    Many of the stories carry a considerable amount of social comment regarding the way the criminal justice system is selectively applied. Next up involves a young woman from near Cold Lake, Alberta, who was abducted by an older male from Edmonton. Her story is the story of hundreds of young men and woman who have found themselves alone and without help when being prayed upon unscrupulous predators.

    Cheers, Harold

  • Susan

    April 8, 2020 |

    Great read, Harold!…and really not surprising, sad as that may sound.
    Keep the stories coming, it is fascinating to hear them.
    Love from us out here in the “sticks”, and stay safe from this unknown predator called Covid.

  • Harold McNeill

    February 17, 2020 |

    Update:  Times Colonist, February 16, 2020, articles by Louise Dickson, She got her gun back, then she killed herself,” and,  Mounties decision to return gun to PTSD victim haunts her brother. 

    Summary: I don’t know how many read the above articles, but they contained the tragic details about young woman, Krista Carle’, who took her own life after suffering for years with PTSD. While tragedies such as this play out across Canada every week, the reason this story resonates so profoundly is that the final, tragic, conclusion took place here in Victoria. Continued in the article.

  • McNeill Life Stories Index to Police Notebook - McNeill Life Stories

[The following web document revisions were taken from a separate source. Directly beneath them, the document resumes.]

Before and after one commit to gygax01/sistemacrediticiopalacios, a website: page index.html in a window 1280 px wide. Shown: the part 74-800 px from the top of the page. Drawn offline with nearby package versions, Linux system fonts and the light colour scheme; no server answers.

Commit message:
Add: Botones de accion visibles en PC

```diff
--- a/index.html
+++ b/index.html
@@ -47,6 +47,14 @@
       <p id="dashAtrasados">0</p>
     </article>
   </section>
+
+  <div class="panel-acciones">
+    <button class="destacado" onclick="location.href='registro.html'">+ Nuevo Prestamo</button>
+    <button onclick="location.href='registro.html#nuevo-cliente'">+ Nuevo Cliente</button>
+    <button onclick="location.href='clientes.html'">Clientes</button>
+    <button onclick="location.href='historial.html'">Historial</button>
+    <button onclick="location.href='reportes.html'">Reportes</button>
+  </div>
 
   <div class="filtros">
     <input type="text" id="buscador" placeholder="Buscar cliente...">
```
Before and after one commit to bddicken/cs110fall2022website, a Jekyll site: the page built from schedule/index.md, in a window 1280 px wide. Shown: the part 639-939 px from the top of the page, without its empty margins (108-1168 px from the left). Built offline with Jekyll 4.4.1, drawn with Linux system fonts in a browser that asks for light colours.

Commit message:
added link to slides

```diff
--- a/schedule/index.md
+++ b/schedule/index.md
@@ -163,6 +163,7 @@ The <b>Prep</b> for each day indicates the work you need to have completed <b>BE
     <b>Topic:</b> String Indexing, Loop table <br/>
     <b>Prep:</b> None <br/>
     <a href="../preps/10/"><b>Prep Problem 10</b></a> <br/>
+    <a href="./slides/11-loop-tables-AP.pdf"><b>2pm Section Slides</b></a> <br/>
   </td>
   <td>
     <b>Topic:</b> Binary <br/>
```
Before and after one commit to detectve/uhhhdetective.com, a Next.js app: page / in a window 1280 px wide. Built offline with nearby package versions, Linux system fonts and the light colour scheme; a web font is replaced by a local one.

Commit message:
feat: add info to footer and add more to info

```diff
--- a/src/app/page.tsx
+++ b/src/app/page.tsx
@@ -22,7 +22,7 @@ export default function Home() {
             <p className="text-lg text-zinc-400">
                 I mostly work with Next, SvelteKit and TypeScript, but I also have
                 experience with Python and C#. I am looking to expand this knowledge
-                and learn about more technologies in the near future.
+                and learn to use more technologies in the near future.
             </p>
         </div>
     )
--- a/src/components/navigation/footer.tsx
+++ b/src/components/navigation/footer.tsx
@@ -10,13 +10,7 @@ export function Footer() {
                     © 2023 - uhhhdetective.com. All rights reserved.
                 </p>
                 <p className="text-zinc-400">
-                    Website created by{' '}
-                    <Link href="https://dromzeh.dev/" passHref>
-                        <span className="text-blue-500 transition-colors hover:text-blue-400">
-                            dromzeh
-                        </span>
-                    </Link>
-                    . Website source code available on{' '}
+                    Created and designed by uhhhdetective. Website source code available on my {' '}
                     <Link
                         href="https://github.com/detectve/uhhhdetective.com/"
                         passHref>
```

    February 16, 2020 |

    […] Part I, Police solidarity and the push for amalgamation. Part II, Comparing police cultures and implementing change Part III, The past as a guide to the future Part IV The integration of police services […]